Miss Revolutionary Idol Berserker

Posted on July 5, 2016 by Toothpicker There have been 0 comments



Amidst the Brexit storm, a Japanese company of 25 performers brought chaos and frenzy to the Pit at the Barbican; nonetheless it was still more predictable and endurable than the political turmoil that was unfolding during the week.

Part of LIFT Festival 2016, the sold out 45-minute show Miss Revolutionary Idol Berserker pays tribute to the Japanese subculture – "otagei" (オタ芸) or "wotagei" (ヲタ芸) – the geeky dance routines performed by superfans to their Japanese pop idols.

Founded by Tokyo-based artist Toco Nikaido, the show is neither theatre nor pop concert; though it is certainly a stimulating form of entertainment that enhances the senses.






Before the show, we were warned about the noise level and water guns, and so we were given rain ponchos and ear plugs as our 'protections'. Once inside the theatre, it was interesting to see how the entire space – walls and seats – were all covered in plastic sheets!

Aside from the introduction at the beginning, I can't explain what really went on in the following 40 minutes.
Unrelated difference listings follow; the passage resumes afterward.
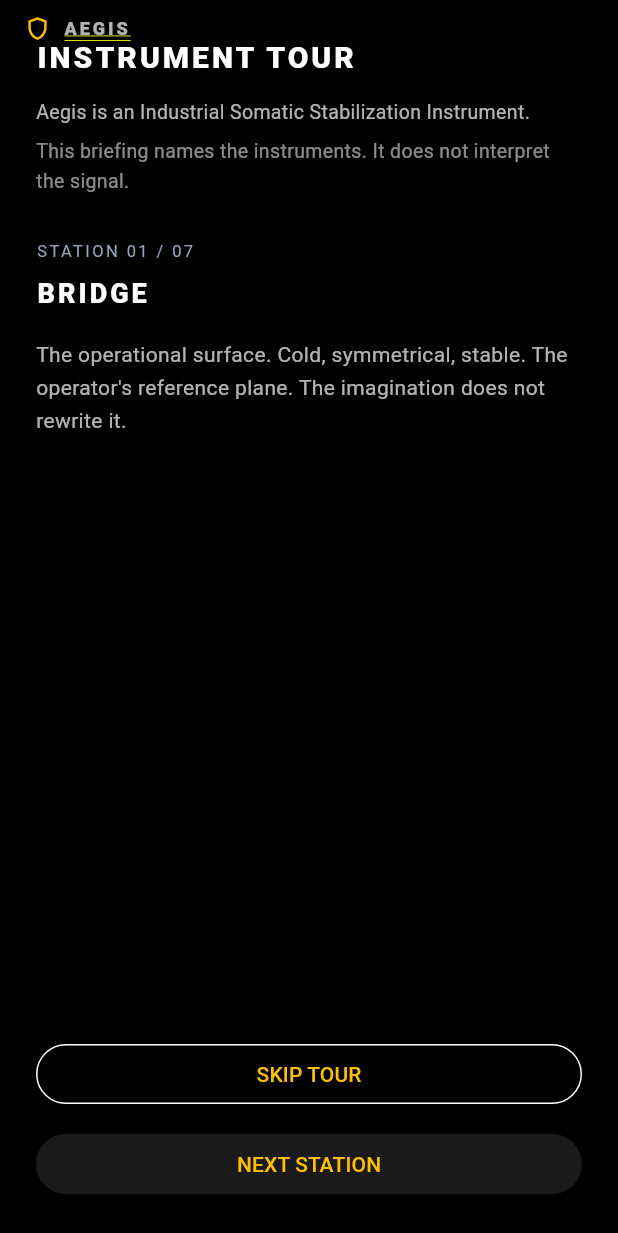
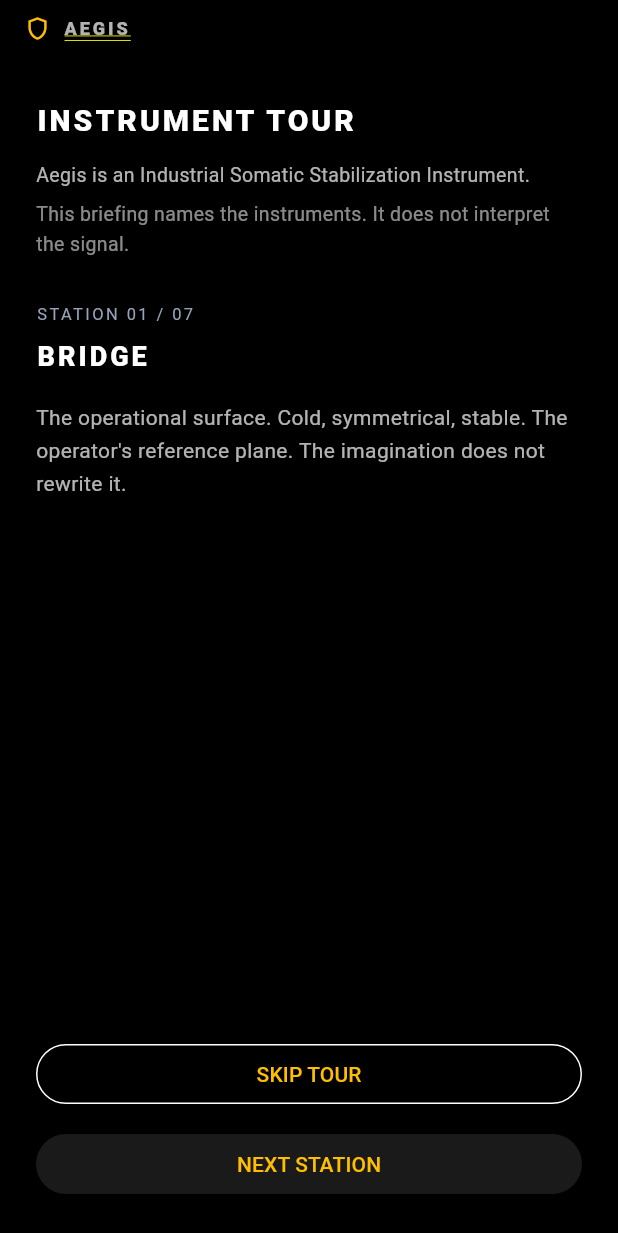
Before and after one commit to SaintZen/aegis, a Flutter app: the InstrumentTourScreen screen opened directly with empty values, on a phone screen of 412 x 824 dp. Shown: the top 1233 px of the screen. Run offline on Flutter 3.47's test engine with Material 3 defaults, Android fonts, the phone set to English and light mode, and no system bars; our stand-ins replace audioplayers, file_picker, just_audio, local_auth, pdf, permission_handler and 6 more; missing offline and left inert: audio_waveforms, record; accounts and stored records are empty; Roboto replaces fonts that are missing (RobotoMono).

Commit message:
fix(tour): reserve HUD space so the station title is not covered
The global AEGIS HUD sits in MaterialApp.builder on every route. The
tour now uses the same 42px top reserve as the sonic pharmacy so
INSTRUMENT TOUR / STATION labels sit below it.

Also add the missing assets/images/safe_place/.gitkeep that pubspec
already lists, so Flutter stops warning on pub get / web builds.

Co-authored-by: SaintZen <SaintZen@users.noreply.github.com>

```diff
--- a/lib/screens/instrument_tour_screen.dart
+++ b/lib/screens/instrument_tour_screen.dart
@@ -36,6 +36,10 @@ class InstrumentTourScreen extends StatefulWidget {
 }
 
 class _InstrumentTourScreenState extends State<InstrumentTourScreen> {
+  /// Matches [SonicPharmacyScreen] so the global AEGIS HUD does not
+  /// collide with the station title.
+  static const double _kAegisHudReserve = 42.0;
+
   int _index = 0;
   bool _finishing = false;
 
@@ -71,7 +75,7 @@ class _InstrumentTourScreenState extends State<InstrumentTourScreen> {
       backgroundColor: const Color(0xFF000000),
       body: SafeArea(
         child: Padding(
-          padding: const EdgeInsets.all(24),
+          padding: const EdgeInsets.fromLTRB(24, 24 + _kAegisHudReserve, 24, 24),
           child: Column(
             crossAxisAlignment: CrossAxisAlignment.stretch,
             children: [
```
Also changed, not shown: 1 other file.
I saw the energetic performers danced, sang (in Japanese), jumped, clapped, sprayed water and threw objects at the audience, and ran around urging the audience to join in. It is mad, anarchistic, bewildering, and overwhelming. There is no narrative to the piece, and you are supposed to immerse yourself in the commotion and go with the ride.




As much as I enjoyed the show, I felt that it could have been crazier! Something was lacking for me, and I can't even pinpoint what it is. However, I appreciated the effort of the performers, especially when they lined up in the corridor to greet us individually as we left the theatre.

As I mentioned, the show is not intellectual, it is a show where you can unwind and act silly, so what more can you ask for when the world outside is even more chaotic than inside the theatre?



This post was posted in London, Dance, Music & Sound, Anything Japanese, Theatre & performance art and was tagged with London, dance, music, Japanese art, Barbican, immersive theatre